# Action item
Only lines containing the word "html" belong in the answer; copy each one from the records.

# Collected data
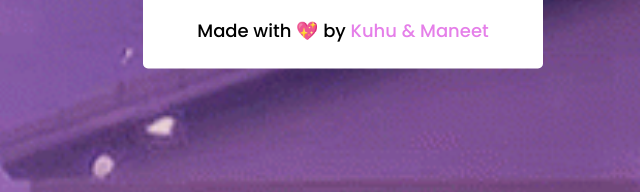
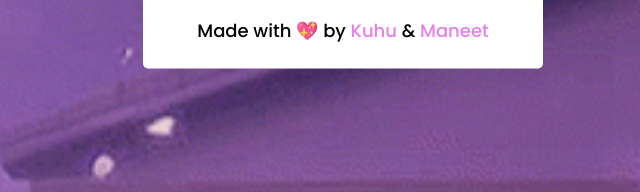
Before and after one commit to Maneet-k/tictactoe, a website: page index.html in a window 1280 px wide. Shown: the part 467-659 px from the top of the page, 297-937 px from the left. Drawn offline with nearby package versions, Linux system fonts and the light colour scheme.

Commit message:
Update index.html

```diff
--- a/index.html
+++ b/index.html
@@ -19,7 +19,7 @@
         <button class="playerX">Player (X)</button>
         <button class="playerO">Player (O)</button>
       </div>
-      <div class="credit">Made with 💖 by <a href="https://github.com/KuhuChawla" target="_blank"> Kuhu &</a><a href="https://github.com/Maneet-k" target="_blank"> Maneet</a></div>
+      <div class="credit">Made with 💖 by <a href="https://github.com/KuhuChawla" target="_blank"> Kuhu </a>&<a href="https://github.com/Maneet-k" target="_blank"> Maneet</a></div>
     </div>
   </div>
 
```
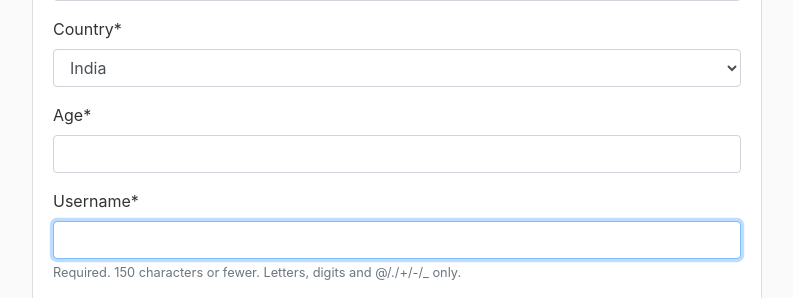
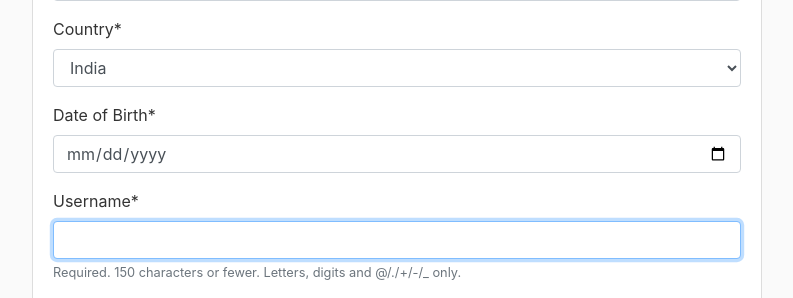
Before and after one commit to tirth-hihoriya/homtel, a Django app: page /register/ in a window 1280 px wide. Shown: the part 565-863 px from the top of the page, without its empty margins (53-846 px from the left). Run offline with Django 3.2, Linux system fonts and the light colour scheme; some libraries are stand-ins or nearby versions; some web fonts are replaced.

Commit message:
changes in profile.html and form fields

```diff
--- a/users/forms.py
+++ b/users/forms.py
@@ -4,6 +4,7 @@ from django.contrib.auth.models import User
 from django.contrib.auth.models import AbstractUser
 from django.contrib.auth.forms import UserCreationForm
 from .models import Profile
+from django.forms.widgets import DateInput
 
 CITY_CHOICES = [
     ("gandhinagar", "Gandhinagar"),
@@ -14,7 +15,7 @@ CITY_CHOICES = [
 STATE_CHOICES = [
     ("gujarat", "Gujarat"),
     ("rajasthan", "Rajasthan"),
-    ("mumbai", "Mumbai"),
+    ("maharastra", "Maharastra"),
 ]
 
 COUNTRY_CHOICES = [
@@ -45,7 +46,9 @@ class UserRegisterForm(UserCreationForm):
     user_role = forms.CharField(
         label="Are you a Seller or a User?", widget=forms.Select(choices=ROLE_CHOICES)
     )
-    age = forms.IntegerField(max_value=100, min_value=17)
+    class DateInput(forms.DateInput):
+        input_type = 'date'
+    dob = forms.DateField(label="Date of Birth",widget = DateInput())
 
     class Meta:
         model = User
@@ -56,7 +59,7 @@ class UserRegisterForm(UserCreationForm):
             "city",
             "state",
             "country",
-            "age",
+            "dob",
             "username",
             "email",
             "password1",
@@ -66,13 +69,23 @@ class UserRegisterForm(UserCreationForm):
 
 class UserUpdateForm(forms.ModelForm):
     email = forms.EmailField()  # default : required=True
-
+    first_name = forms.CharField(
+        label="First Name", max_length=50
+    )  # default : required=True
+    last_name = forms.CharField(
+        label="Last Name", max_length=50
+    )  # default : required=True
+    city = forms.CharField(label="City", widget=forms.Select(choices=CITY_CHOICES))
+    state = forms.CharField(label="State", widget=forms.Select(choices=STATE_CHOICES))
+    country = forms.CharField(
+        label="Country", widget=forms.Select(choices=COUNTRY_CHOICES)
+    )
     class Meta:
         model = User
-        fields = ["username", "email"]
+        fields = ["username", "email","first_name","last_name","city","state","country"]
 
 
 class ProfileUpdateForm(forms.ModelForm):
     class Meta:
         model = Profile
-        fields = ["image"]
+        fields = ["image" ]
--- a/users/templates/users/profile.html
+++ b/users/templates/users/profile.html
@@ -7,6 +7,8 @@
       <div class="media-body">
         <h2 class="account-heading">{{user.username}}</h2>
         <p class="text-secondary">{{user.email}}</p>
+        <p class="text-secondary">{{user.first_name}} {{user.last_name}}</p>
+        <p class="text-secondary">{{user.city}}&nbsp;{{user.state}}&nbsp;{{user.country}}</p>
       </div>
     </div>
 
```
Also changed, not shown: db.sqlite3.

# Response
Before and after one commit to Maneet-k/tictactoe, a website: page index.html in a window 1280 px wide. Shown: the part 467-659 px from the top of the page, 297-937 px from the left. Drawn offline with nearby package versions, Linux system fonts and the light colour scheme.
Update index.html
--- a/index.html
+++ b/index.html
changes in profile.html and form fields
--- a/users/templates/users/profile.html
+++ b/users/templates/users/profile.html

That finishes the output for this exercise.